More and more companies, and not just large ones, recognize the lasting benefits that innovative management systems can offer once they get to know their users better and help them be more efficient. The potential is enormous. "After all, people spend an average of 90 percent of their lives in buildings, and most of that at work," states Daniel Schröder, Head of Smart Spaces at Siemens Building Technologies headquarters in Switzerland. "There is vast potential – not only for the productivity of businesses, but even more so for people's satisfaction with their lives," continues Schröder. "People have different needs and tasks throughout the day. When we give employees different work spaces at the right moment and according to their needs, we continually motivate them to work more productively and creatively."
On closer analysis, most of the true costs of a building aren't caused by energy, building management or tied-up capital. The lion's share – ten to one hundred times more – are made up of expenses related to people: employee salaries and added value, to be sure, but also costs for recruiting, retirement, health, well-being and workplace safety and security. To be specific, experts estimate the ratio of these three components to be 30, 300 and 3,000 euros per year and square meter.
In the year 2020, approximately one billion people will no longer work at a fixed desk. Instead, they will share flexible "project-based capacities" with others. And the trend is pointing upward: By 2030, nearly one in three workplaces will be shared by two or more people. That means occupant comfort will become more and more important.

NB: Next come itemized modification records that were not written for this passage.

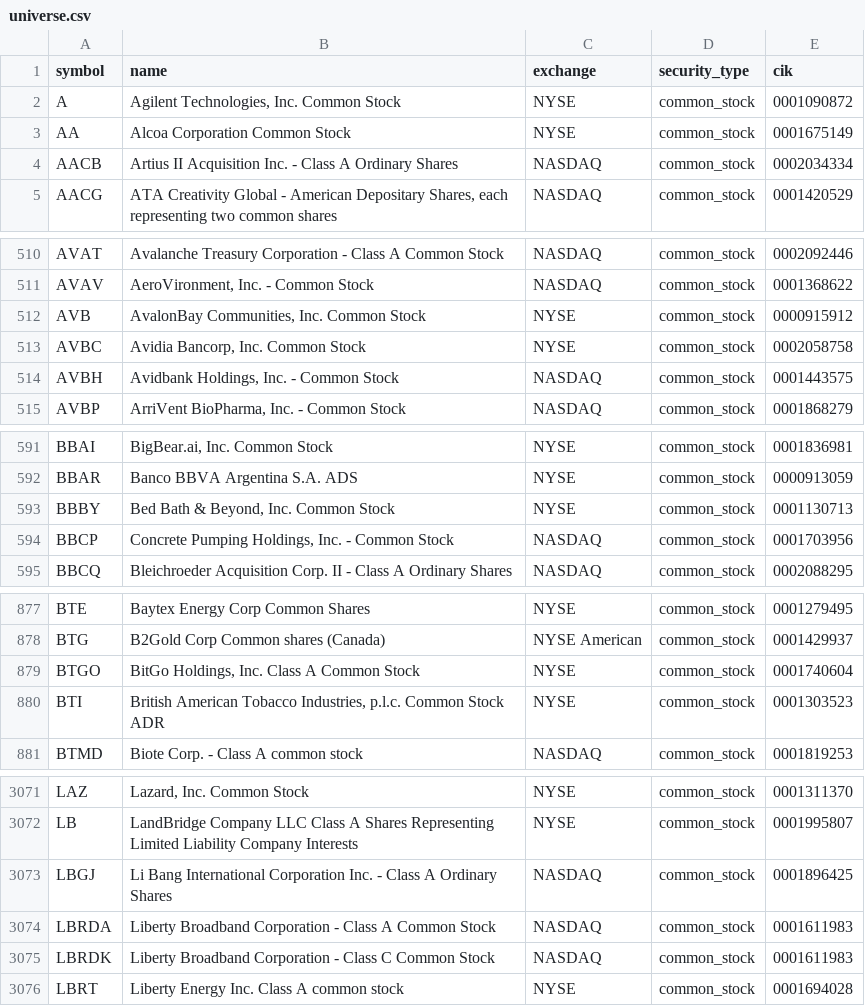
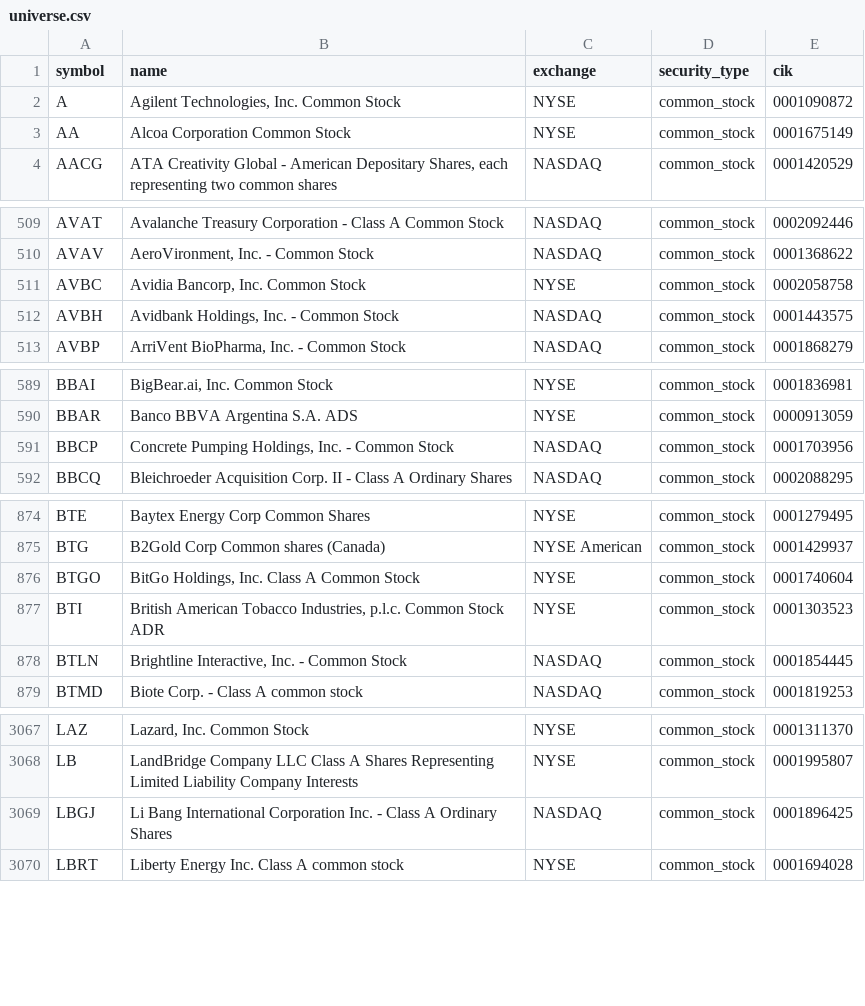
Before and after one commit to coop1st/stocks-research-pipeline, a CSV file: data/github_sync/universe.csv, drawn as a sheet; only a part is shown, gaps mark what is left out; removed rows and columns are numbered as before the commit, all else as after; the diff covers the shown part only; the diff names each change by its address in the sheet, - before the commit and + after, or states it on an @@ line.

```diff
--- a/data/github_sync/universe.csv
+++ b/data/github_sync/universe.csv
-row 4: AACB | Artius II Acquisition Inc. - Class A Ordinary Shares | NASDAQ | common_stock | 0002034334
-row 512: AVB | AvalonBay Communities, Inc. Common Stock | NYSE | common_stock | 0000915912
-row 593: BBBY | Bed Bath & Beyond, Inc. Common Stock | NYSE | common_stock | 0001130713
+row 878: BTLN | Brightline Interactive, Inc. - Common Stock | NASDAQ | common_stock | 0001854445
-row 3074: LBRDA | Liberty Broadband Corporation - Class A Common Stock | NASDAQ | common_stock | 0001611983
-row 3075: LBRDK | Liberty Broadband Corporation - Class C Common Stock | NASDAQ | common_stock | 0001611983
```
Also changed, not shown: 12 added rows, 7 removed rows and 10 edited cells elsewhere in this file, 1 other file.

Experts in workplace ergonomics understand the need for a holistic approach that takes into account both physiological and psychological parameters since the body and the mind interact with each other.